Students at the Kerouac School are encouraged to take classes across an "an open genre curriculum", enabling a personal development of writing process and style, and claims this "challenges the notion of safe or generic works and creates a space for radical exploration and experimentation". While cultivating contemplative and experimental writing practices, the school emphasizes original, innovative approaches to literary arts.

In When I Was Cool: My Life at the Jack Kerouac School (2004),[1] Sam Kashner wrote an account of his time as the first student of the school.

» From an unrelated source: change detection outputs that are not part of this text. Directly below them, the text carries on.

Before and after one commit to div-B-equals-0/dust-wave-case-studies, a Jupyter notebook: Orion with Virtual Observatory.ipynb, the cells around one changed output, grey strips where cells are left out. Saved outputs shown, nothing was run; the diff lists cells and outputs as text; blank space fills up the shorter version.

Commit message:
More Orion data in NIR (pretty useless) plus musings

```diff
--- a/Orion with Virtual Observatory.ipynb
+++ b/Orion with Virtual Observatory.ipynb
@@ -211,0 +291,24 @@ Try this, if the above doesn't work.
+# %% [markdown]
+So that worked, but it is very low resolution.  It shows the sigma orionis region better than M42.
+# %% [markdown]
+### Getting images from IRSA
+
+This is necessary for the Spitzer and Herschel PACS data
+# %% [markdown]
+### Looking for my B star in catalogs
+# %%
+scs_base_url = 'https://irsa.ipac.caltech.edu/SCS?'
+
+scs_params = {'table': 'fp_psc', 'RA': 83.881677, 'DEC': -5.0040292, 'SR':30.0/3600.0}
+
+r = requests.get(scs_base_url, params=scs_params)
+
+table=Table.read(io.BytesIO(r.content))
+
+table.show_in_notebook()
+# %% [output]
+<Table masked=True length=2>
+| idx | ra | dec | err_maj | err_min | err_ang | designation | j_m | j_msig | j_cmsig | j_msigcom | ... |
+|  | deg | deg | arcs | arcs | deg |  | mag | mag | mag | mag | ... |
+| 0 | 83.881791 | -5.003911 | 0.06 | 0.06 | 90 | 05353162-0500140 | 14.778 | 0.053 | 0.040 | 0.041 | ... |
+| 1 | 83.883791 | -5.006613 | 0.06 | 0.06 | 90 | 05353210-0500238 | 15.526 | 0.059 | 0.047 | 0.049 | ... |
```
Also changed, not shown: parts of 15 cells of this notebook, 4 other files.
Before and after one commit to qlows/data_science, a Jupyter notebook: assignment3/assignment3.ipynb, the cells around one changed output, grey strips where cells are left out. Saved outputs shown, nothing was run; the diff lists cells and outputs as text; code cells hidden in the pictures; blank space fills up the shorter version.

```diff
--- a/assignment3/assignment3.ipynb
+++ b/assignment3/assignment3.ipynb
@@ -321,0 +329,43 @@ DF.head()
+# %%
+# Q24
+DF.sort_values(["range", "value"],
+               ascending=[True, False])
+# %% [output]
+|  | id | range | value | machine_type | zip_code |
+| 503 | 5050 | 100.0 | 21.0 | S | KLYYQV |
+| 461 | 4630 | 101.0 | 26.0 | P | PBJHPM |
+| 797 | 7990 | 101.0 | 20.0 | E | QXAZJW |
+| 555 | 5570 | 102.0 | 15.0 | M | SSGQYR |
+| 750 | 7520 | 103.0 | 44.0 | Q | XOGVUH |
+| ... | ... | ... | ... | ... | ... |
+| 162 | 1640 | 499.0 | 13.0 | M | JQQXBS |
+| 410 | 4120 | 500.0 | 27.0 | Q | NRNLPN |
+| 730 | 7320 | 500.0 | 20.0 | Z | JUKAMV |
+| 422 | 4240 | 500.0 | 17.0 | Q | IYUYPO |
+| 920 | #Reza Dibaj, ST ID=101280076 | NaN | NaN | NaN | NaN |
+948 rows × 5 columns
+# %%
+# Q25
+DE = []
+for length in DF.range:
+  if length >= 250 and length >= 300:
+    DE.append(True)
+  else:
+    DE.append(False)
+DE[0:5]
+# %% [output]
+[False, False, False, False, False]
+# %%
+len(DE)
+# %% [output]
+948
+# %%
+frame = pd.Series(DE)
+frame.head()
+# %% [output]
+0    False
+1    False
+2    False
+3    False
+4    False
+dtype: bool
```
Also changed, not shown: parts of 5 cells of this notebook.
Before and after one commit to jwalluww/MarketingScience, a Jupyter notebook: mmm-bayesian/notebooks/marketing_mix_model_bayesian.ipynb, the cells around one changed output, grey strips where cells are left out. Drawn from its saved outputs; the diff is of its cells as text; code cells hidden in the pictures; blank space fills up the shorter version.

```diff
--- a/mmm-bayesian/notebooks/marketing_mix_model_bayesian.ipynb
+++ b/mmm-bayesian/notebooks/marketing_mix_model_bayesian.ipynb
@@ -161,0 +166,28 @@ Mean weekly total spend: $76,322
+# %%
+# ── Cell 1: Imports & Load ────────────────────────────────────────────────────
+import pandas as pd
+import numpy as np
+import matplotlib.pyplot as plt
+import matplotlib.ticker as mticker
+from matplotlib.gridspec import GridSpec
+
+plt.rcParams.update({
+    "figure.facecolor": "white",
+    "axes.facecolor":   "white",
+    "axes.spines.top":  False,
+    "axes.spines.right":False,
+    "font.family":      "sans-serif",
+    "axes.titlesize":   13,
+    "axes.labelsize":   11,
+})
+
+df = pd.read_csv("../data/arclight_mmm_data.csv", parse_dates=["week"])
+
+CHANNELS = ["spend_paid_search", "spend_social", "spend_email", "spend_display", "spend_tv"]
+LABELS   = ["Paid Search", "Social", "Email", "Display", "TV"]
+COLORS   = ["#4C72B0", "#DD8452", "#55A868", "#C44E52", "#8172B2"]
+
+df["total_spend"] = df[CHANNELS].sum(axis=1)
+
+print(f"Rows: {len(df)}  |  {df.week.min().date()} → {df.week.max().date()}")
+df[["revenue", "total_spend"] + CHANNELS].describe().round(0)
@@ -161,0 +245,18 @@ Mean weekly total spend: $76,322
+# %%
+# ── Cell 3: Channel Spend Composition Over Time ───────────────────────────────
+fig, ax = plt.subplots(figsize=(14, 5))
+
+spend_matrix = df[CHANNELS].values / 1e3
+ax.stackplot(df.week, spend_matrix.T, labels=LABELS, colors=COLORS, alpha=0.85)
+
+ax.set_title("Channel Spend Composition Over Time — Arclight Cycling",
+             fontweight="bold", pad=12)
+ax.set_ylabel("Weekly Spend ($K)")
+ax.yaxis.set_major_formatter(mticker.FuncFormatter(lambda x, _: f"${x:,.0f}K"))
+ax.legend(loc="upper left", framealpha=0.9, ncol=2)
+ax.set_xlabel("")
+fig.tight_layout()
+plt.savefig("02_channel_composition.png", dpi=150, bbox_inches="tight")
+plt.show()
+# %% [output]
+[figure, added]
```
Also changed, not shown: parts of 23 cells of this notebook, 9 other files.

The Summer Writing program at the school gathers over sixty guest faculty to an internationally-renowned colloquium of workshops, lectures, and readings. The aim of the program is to foster "an intensely creative environment for students to develop their writing projects in conversation with a community of writers".

The school currently has three fully funded fellowships: the Anne Waldman, Allen Ginsberg, and Anselm Hollo Graduate Fellowships, awarded annually to Writing and Poetics students in Graduate Instructor positions.

External links[edit]


  1. ^ *Kashner, Sam. When I Was Cool: My Life at the Jack Kerouac School. HarperCollins, 2004. ISBN 0-06-000566-1.